Modification records:
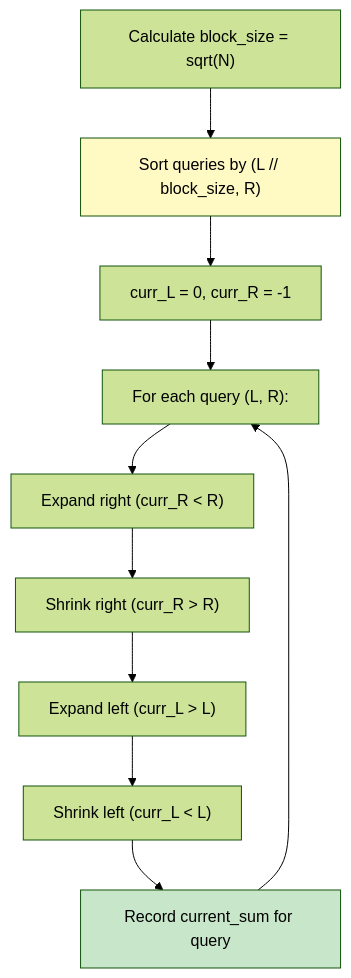
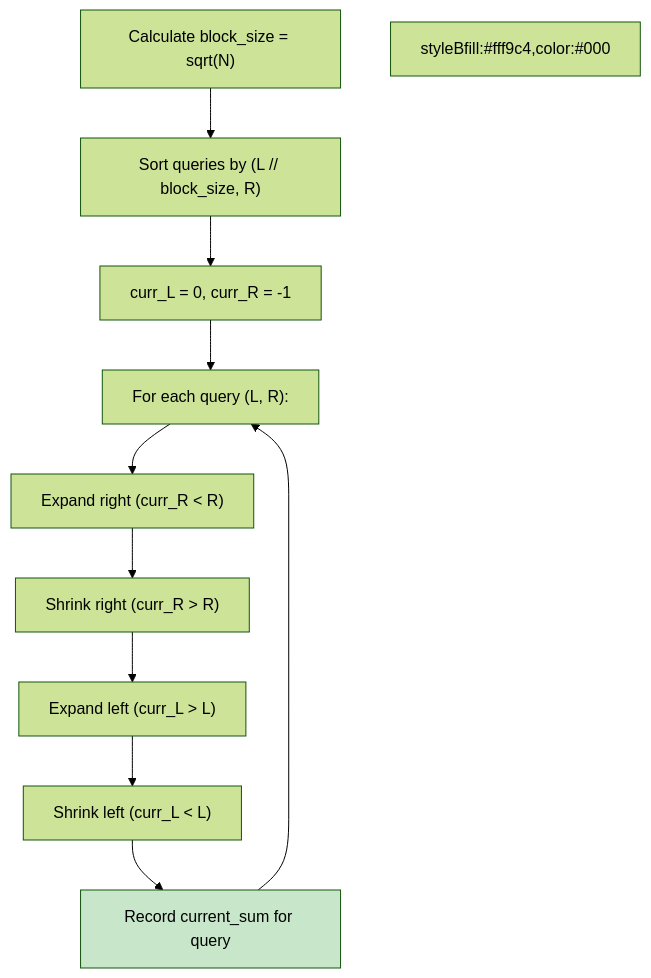
The diagram in 37 - MO's Algorithm/problem_01_range_sum_walkthrough.md (vadde/DSA), drawn with Mermaid (forest theme) before and after one commit. The commit also changed 245 other files, not shown here.

First line of the commit message:
fix: Forensic fix of all Mermaid rendering issues across entire DSA repo + add pre-commit validation infrastructure

````diff
--- a/37 - MO's Algorithm/problem_01_range_sum_walkthrough.md
+++ b/37 - MO's Algorithm/problem_01_range_sum_walkthrough.md
@@ -52,17 +52,17 @@
 ```mermaid
 flowchart TD
     A["Calculate block_size = sqrt(N)"] --> B["Sort queries by (L // block_size, R)"]
     B --> C["curr_L = 0, curr_R = -1"]
     
     C --> D["For each query (L, R):"]
     D --> E["Expand right (curr_R < R)"]
     E --> F["Shrink right (curr_R > R)"]
     F --> G["Expand left (curr_L > L)"]
     G --> H["Shrink left (curr_L < L)"]
     
     H --> I["Record current_sum for query"]
     I --> D
-    
-    style B fill:#fff9c4,color:#000
+
+styleBfill:#fff9c4,color:#000
     style I fill:#c8e6c9,color:#000
 ```
````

EXERCISE OBJECTIVE: Write out every line from the data above that includes "Shrink".

ANSWER TO THE PROBLEM:
     E --> F["Shrink right (curr_R > R)"]
     G --> H["Shrink left (curr_L < L)"]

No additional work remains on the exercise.